Does action under Tax code section 7345 or the filing of an action for judicial review of the certification of a seriously delinquent tax debt require the IRS to suspend collection?
No. The IRS can, and likely will, continue with enforced collection action against the taxpayer, as IRC section 7345 does not stop collection.
It depends. If the taxpayer’s account was previously certified and the taxpayer incurs an additional liability, and the total liability meets the threshold for certification, the aggregate assessed balance will recalculated to include the new liability. If the total amount is under the threshold, the new amount will not be included.
This law only applies to seriously delinquent federal tax debt. In other words, back taxes due to the IRS and not your state taxing authorities. However, some aggressive state taxing authorities, like New York, may try to implement a similar strategy in the future. For example, the New York State Department of Taxation and Finance has had great success in collecting back tax liabilities by revoking driving privileges.
Yes. Although these penalties may begin as the liability of a business and not an individual, once assessed under IRC section 6672, these liabilities are the debts of the responsible individual and can be the basis for a seriously delinquent tax debt.
What about penalties and interest? Are they included in reaching the $51,000 or is that number just the amount of the tax liability itself?
The total amount due to the IRS for the federal tax liability of an individual, including tax penalties and interest, is included in the $51,000.
What does “seriously delinquent tax debt” cover?

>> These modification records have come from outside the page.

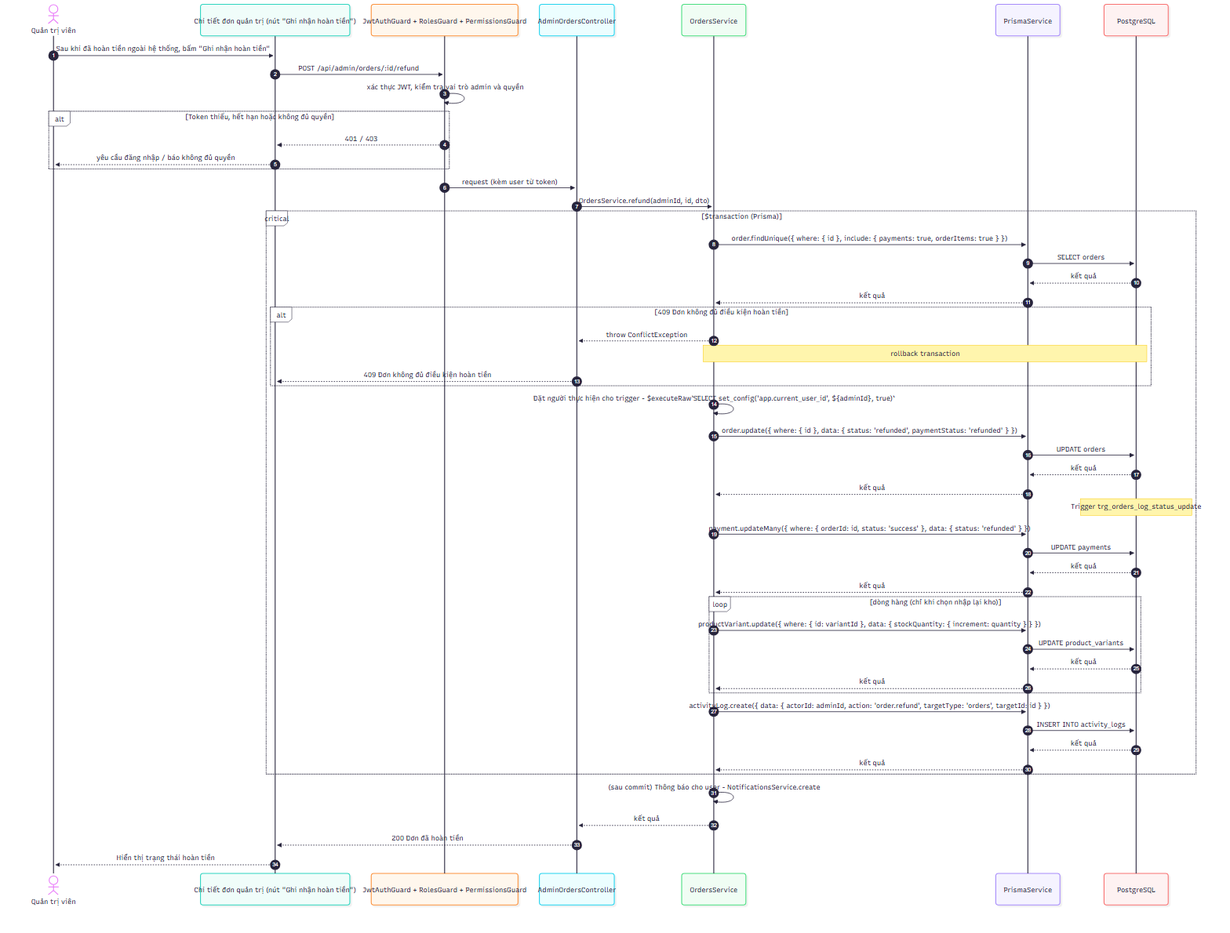
2431540234-arch/XDUDTMDT keeps this Mermaid diagram as docs/diagrams/png/sequence_UC-ADM-23_hoan-tien-thu-cong.png. Above is the earlier version. Its source is kept beside it as docs/diagrams/src/sequence_UC-ADM-23_hoan-tien-thu-cong.mmd. The source it was exported from:
```mermaid
sequenceDiagram
    autonumber
    actor A as Quản trị viên
    participant FE as Chi tiết đơn quản trị (nút "Ghi nhận hoàn tiền")
    participant G as JwtAuthGuard + RolesGuard + PermissionsGuard
    participant C as AdminOrdersController
    participant S as OrdersService
    participant P as PrismaService
    participant D as PostgreSQL
    A->>FE: Sau khi đã hoàn tiền ngoài hệ thống, bấm "Ghi nhận hoàn tiền"
    FE->>G: POST /api/admin/orders/:id/refund
    G->>G: xác thực JWT, kiểm tra vai trò admin và quyền
    alt Token thiếu, hết hạn hoặc không đủ quyền
        G-->>FE: 401 / 403
        FE-->>A: yêu cầu đăng nhập / báo không đủ quyền
    end
    G->>C: request (kèm user từ token)
    C->>S: OrdersService.refund(adminId, id, dto)
    critical $transaction (Prisma)
        S->>P: order.findUnique({ where: { id }, include: { payments: true, orderItems: true } })
        P->>D: SELECT orders
        D-->>P: kết quả
        P-->>S: kết quả
        alt 409 Đơn không đủ điều kiện hoàn tiền
            S-->>C: throw ConflictException
            Note over S,D: rollback transaction
            C-->>FE: 409 Đơn không đủ điều kiện hoàn tiền
        end
        S->>S: Đặt người thực hiện cho trigger - $executeRaw`SELECT set_config('app.current_user_id', ${adminId}, true)`
        S->>P: order.update({ where: { id }, data: { status: 'refunded', paymentStatus: 'refunded' } })
        P->>D: UPDATE orders
        D-->>P: kết quả
        P-->>S: kết quả
        Note over D: Trigger trg_orders_log_status_update
        S->>P: payment.updateMany({ where: { orderId: id, status: 'success' }, data: { status: 'refunded' } })
        P->>D: UPDATE payments
        D-->>P: kết quả
        P-->>S: kết quả
        loop dòng hàng (chỉ khi chọn nhập lại kho)
            S->>P: productVariant.update({ where: { id: variantId }, data: { stockQuantity: { increment: quantity } } })
            P->>D: UPDATE product_variants
            D-->>P: kết quả
            P-->>S: kết quả
        end
        S->>P: activityLog.create({ data: { actorId: adminId, action: 'order.refund', targetType: 'orders', targetId: id } })
        P->>D: INSERT INTO activity_logs
        D-->>P: kết quả
        P-->>S: kết quả
    end
    S->>S: (sau commit) Thông báo cho user - NotificationsService.create
    S-->>C: kết quả
    C-->>FE: 200 Đơn đã hoàn tiền
    FE-->>A: Hiển thị trạng thái hoàn tiền
```
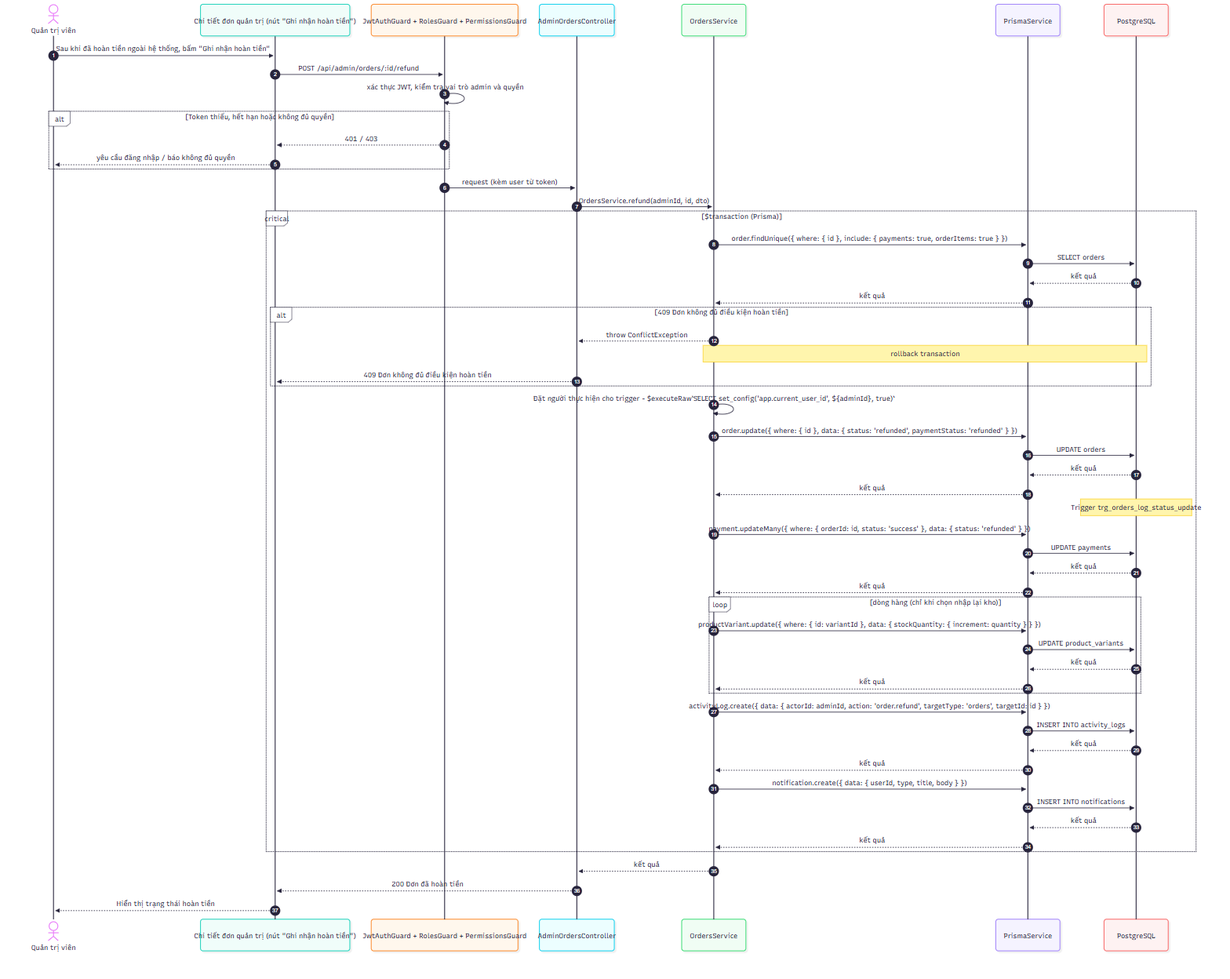
After the commit.

Change to the diagram source:
```diff
@@ -46,8 +46,11 @@
         P->>D: INSERT INTO activity_logs
         D-->>P: kết quả
         P-->>S: kết quả
+        S->>P: notification.create({ data: { userId, type, title, body } })
+        P->>D: INSERT INTO notifications
+        D-->>P: kết quả
+        P-->>S: kết quả
     end
-    S->>S: (sau commit) Thông báo cho user - NotificationsService.create
     S-->>C: kết quả
     C-->>FE: 200 Đơn đã hoàn tiền
     FE-->>A: Hiển thị trạng thái hoàn tiền
```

Does it include FBAR penalties or state and local taxes?
The liability must be the federal tax liability of an individual; accordingly, state and local taxes will not give rise to passport action. In addition, IRS assessments that fall outside of the IRC—such as FBAR penalties, which are assessed under Title 31, the Bank Secrecy Act—cannot be the basis for passport action.

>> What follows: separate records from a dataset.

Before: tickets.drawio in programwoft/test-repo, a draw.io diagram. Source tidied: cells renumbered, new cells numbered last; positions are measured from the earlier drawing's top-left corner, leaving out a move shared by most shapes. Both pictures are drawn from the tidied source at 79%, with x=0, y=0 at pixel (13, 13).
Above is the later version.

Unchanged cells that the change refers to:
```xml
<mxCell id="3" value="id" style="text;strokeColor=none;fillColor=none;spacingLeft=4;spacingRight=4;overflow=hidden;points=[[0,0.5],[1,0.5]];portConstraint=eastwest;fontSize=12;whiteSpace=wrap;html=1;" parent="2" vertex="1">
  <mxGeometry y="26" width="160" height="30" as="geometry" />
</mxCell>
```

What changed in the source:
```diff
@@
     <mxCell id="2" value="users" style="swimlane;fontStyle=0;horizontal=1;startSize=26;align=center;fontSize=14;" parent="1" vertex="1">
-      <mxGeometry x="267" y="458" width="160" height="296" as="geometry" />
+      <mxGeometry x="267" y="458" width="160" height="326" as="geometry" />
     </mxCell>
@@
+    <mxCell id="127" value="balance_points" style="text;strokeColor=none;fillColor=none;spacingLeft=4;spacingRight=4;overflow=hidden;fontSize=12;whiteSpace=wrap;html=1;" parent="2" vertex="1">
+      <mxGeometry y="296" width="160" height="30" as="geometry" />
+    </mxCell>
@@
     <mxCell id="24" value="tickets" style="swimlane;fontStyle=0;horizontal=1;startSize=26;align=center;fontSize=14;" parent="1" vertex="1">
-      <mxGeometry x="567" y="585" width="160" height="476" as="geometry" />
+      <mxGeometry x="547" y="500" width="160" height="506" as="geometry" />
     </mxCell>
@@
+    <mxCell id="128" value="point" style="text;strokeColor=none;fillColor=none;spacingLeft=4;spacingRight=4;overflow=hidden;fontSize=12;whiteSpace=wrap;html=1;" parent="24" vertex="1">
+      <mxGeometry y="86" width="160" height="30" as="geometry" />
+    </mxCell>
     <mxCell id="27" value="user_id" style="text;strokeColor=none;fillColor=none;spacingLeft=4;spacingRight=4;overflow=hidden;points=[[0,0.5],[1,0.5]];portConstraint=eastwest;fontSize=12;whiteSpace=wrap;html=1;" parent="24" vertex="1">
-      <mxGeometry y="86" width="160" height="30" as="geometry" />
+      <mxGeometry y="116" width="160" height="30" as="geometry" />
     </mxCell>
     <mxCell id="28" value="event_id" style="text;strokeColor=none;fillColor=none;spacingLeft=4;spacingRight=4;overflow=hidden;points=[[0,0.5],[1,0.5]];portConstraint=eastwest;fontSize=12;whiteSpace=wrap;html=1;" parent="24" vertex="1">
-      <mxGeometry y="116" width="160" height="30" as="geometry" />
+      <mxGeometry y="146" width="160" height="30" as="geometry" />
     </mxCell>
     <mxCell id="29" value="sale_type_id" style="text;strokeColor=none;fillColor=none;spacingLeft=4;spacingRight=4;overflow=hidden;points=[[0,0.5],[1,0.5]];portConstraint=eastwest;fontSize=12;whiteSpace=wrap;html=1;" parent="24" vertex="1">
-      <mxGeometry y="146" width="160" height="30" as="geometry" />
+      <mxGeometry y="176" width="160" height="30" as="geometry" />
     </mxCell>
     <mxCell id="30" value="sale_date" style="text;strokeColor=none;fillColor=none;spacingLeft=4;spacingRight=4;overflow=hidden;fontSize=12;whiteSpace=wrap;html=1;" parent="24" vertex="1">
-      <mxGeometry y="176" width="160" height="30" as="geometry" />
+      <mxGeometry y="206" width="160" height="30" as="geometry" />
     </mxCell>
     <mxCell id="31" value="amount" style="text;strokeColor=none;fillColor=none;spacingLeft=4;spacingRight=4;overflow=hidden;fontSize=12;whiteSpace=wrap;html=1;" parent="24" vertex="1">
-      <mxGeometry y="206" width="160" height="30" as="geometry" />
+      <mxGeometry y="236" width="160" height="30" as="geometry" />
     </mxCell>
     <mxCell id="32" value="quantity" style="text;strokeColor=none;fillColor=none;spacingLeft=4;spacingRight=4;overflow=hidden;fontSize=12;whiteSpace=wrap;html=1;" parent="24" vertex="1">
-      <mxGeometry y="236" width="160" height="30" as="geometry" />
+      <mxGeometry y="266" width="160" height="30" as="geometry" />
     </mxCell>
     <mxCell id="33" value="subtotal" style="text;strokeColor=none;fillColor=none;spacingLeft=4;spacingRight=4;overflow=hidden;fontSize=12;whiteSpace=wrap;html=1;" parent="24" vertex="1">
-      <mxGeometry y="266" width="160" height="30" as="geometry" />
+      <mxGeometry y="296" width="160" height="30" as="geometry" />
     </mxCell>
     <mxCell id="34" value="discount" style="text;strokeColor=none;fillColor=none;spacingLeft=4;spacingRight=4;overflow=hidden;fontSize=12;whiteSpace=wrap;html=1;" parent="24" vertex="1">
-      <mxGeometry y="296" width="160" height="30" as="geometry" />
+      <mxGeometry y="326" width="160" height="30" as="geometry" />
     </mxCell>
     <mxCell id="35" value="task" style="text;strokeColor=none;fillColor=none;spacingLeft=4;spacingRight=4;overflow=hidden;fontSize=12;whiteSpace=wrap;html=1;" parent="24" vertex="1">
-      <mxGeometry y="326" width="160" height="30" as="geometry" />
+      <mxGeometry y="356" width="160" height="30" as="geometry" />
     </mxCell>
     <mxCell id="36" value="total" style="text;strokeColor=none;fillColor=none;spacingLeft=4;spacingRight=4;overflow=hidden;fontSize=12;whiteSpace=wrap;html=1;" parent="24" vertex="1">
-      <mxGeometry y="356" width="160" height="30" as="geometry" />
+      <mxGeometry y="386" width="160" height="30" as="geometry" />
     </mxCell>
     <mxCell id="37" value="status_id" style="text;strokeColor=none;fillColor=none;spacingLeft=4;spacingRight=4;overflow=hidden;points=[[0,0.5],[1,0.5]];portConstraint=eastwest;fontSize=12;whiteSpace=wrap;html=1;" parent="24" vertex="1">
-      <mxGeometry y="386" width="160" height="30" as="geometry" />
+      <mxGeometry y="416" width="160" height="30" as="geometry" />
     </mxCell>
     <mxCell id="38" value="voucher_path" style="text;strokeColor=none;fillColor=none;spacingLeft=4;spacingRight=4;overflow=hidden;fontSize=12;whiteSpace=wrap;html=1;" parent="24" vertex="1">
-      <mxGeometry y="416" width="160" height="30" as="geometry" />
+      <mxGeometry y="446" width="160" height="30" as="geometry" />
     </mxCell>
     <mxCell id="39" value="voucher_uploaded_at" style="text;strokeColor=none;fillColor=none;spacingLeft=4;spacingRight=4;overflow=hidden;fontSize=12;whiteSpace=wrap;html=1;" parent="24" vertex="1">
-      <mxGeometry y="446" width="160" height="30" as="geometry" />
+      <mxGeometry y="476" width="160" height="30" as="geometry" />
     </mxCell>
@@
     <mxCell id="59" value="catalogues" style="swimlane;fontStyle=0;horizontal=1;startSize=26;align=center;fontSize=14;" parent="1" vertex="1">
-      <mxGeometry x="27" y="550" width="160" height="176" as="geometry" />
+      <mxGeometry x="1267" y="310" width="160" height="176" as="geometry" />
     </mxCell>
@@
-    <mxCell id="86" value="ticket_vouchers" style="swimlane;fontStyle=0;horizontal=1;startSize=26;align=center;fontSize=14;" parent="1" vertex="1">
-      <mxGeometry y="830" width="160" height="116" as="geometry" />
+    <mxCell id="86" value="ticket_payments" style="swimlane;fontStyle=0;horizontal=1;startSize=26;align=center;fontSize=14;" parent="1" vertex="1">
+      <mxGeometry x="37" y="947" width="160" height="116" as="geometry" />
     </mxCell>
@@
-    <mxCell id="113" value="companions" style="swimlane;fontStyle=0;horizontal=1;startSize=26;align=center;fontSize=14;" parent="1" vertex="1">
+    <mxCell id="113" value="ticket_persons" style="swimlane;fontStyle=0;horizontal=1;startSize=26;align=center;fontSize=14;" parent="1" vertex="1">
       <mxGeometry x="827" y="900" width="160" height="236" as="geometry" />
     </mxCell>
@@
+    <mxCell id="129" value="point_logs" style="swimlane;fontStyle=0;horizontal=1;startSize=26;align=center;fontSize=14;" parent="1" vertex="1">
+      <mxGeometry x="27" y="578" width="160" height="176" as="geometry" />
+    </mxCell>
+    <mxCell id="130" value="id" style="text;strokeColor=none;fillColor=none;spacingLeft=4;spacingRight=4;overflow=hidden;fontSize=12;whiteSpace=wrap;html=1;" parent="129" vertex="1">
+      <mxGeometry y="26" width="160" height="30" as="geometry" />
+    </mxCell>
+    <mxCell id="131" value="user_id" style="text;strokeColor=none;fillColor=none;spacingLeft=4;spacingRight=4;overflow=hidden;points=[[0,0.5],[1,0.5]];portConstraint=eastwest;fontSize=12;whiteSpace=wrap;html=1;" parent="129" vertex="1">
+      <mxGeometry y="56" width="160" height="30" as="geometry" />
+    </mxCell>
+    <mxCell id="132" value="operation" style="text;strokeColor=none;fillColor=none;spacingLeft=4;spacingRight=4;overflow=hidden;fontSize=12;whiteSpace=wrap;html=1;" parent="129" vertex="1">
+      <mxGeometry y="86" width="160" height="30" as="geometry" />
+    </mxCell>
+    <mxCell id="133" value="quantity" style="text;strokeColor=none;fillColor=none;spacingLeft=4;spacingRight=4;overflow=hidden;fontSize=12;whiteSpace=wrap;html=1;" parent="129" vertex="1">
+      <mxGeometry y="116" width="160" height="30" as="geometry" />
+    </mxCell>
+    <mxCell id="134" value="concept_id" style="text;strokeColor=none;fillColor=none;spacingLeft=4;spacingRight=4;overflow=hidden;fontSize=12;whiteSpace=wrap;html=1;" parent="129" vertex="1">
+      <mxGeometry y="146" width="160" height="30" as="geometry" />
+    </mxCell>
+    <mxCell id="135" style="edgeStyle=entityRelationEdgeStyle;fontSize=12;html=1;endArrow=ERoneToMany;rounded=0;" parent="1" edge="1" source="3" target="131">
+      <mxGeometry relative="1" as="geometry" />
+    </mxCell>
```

After the IRS has issued the certification, can passport revocation or denial be avoided by making a payment to reduce the debt to below $51,000?
No. For reversal of certification, the debt must be paid in full, not just paid below $51,000.
The certification and revocation process are recent additions to the Service’s collection actions, so timing is uncertain. However, the IRS has already created computer codes to identify accounts eligible for certification. IRM 22.214.171.124.6 (12-20-2017). The Internal Revenue Manual indicates that “[t]axpayer certifications will be provided systemically to State Department on a weekly basis.” 126.96.36.199.6(4) (12-20-2017). Therefore, the certifications should be quick. Once the Notice of Certification (Notice CP508C) has been issued, it will be too late for taxpayers to reverse the action as certification is made to the Department of State simultaneously. The only remaining recourse is the certification reversal process.